There were different beds. Lectus cubicularis was the traditional bed, lectus lucubratorius was used to study and meditate, and lectus triclinaris was used to eat. Lectus genialis were bigger beds, but matrimonial double beds were uncommon. Indeed, some authors suggest that patrician couples may have slept in different rooms. However, co-sleeping with a spouse or lover, according to Latin literature, may have occurred only in cases when the couple shared an emotional connection.

In the domus or villae, archeological evidence has shown that noble Romans used to sleep in the cubicula. The cubicula were the small rooms intended for bedrooms and were decorated with mosaics and paintings illuminated by the dim light of lanterns. Some historians believe that cubicula, especially in the early Roman period, were not only a place for resting, sleep, and sexual encounters, but also, in some cases, a place for literary activities and receptions (but probably only under special circumstances such as illness). Some archaeological materials seem to suggest also that at times, beds were used both for sleeping and dining. Interestingly, across literature, descriptions of murders and suicides are described in cubicula. In contrast, there were no bedrooms for poor people. They lived in little houses called insulae that were buildings with multiple floors composed of different flats called cenaculum. Often a family used to live in only one big room in which the bed was a parallelepiped of walled up and plastered bricks on which there was the mattress, a sack filled with dried vegetables.

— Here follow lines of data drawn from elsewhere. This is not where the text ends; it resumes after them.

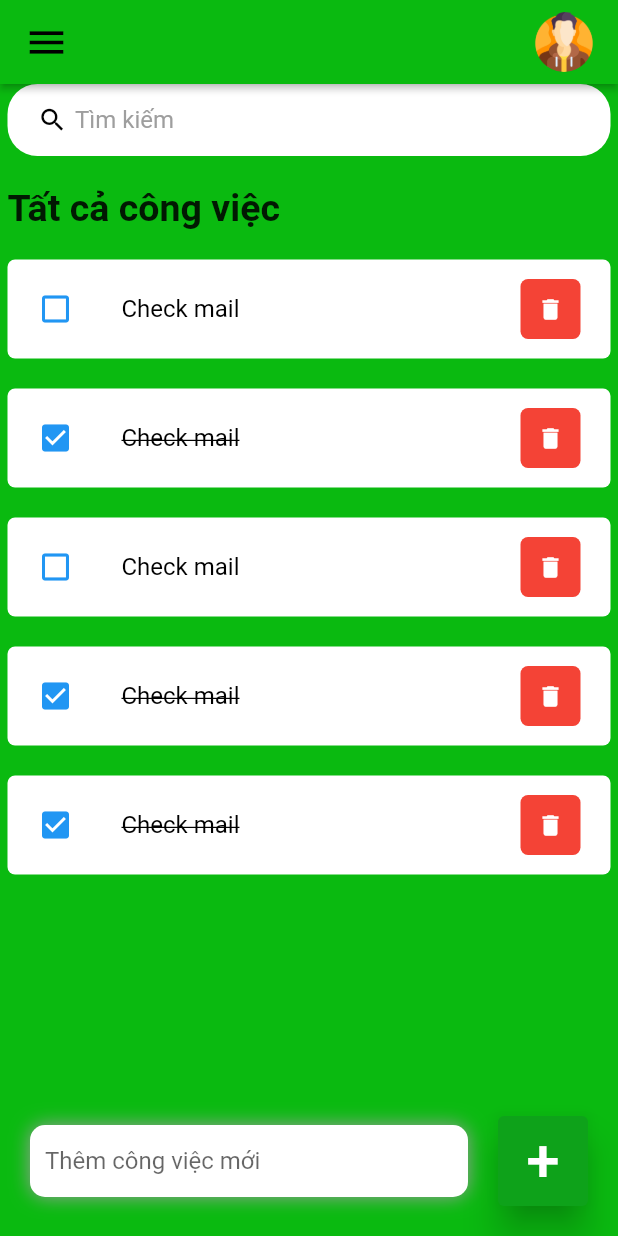
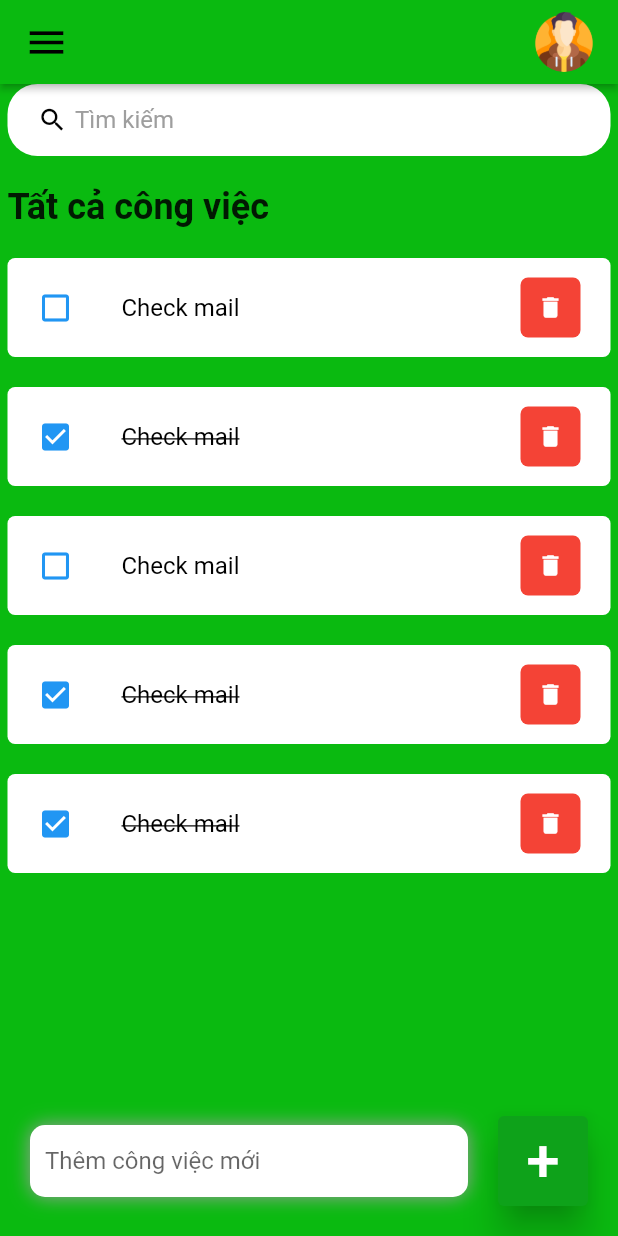
Before and after one commit to NCThanh009/ToDo_Flutter, a Flutter app: the screen it shows after launch, on a phone screen of 412 x 824 dp. Run offline on Flutter 3.47's test engine with Material 2 defaults, Android fonts, the light colour scheme and no system bars.

Commit message:
fontSize

```diff
--- a/lib/screens/home.dart
+++ b/lib/screens/home.dart
@@ -42,7 +42,7 @@ class _HomeState extends State<Home> {
                         child: Text(
                           "Tất cả công việc",
                           style: TextStyle(
-                            fontSize: 25,
+                            fontSize: 24,
                             fontWeight: FontWeight.bold,
                           ),
                         ),
```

All Romans, both rich and poor, traditionally woke early in the morning, sometimes before sunrise. Patricians may have stayed in bed longer, waiting for their servants for the morning ablution before the salutation matutina (morning greeting). After having spent the morning at the forum, Romans typically would retire to have a midday siesta. Evening sleep followed the customary dinner. Some sources suggest that nocturnal sleep was segmented sleep into two bouts divided by a period of wake used to meditate, study or carry out other activities.

As detailed, sleep practices varied during Greek and Roman times, but since early in history the importance of sleep was identified.

Dimitrios Kantas MD, and Valentina Gnoni, MD, PhD, are AASM International Assembly ambassadors. This article appeared in volume eight, issue two of Montage magazine.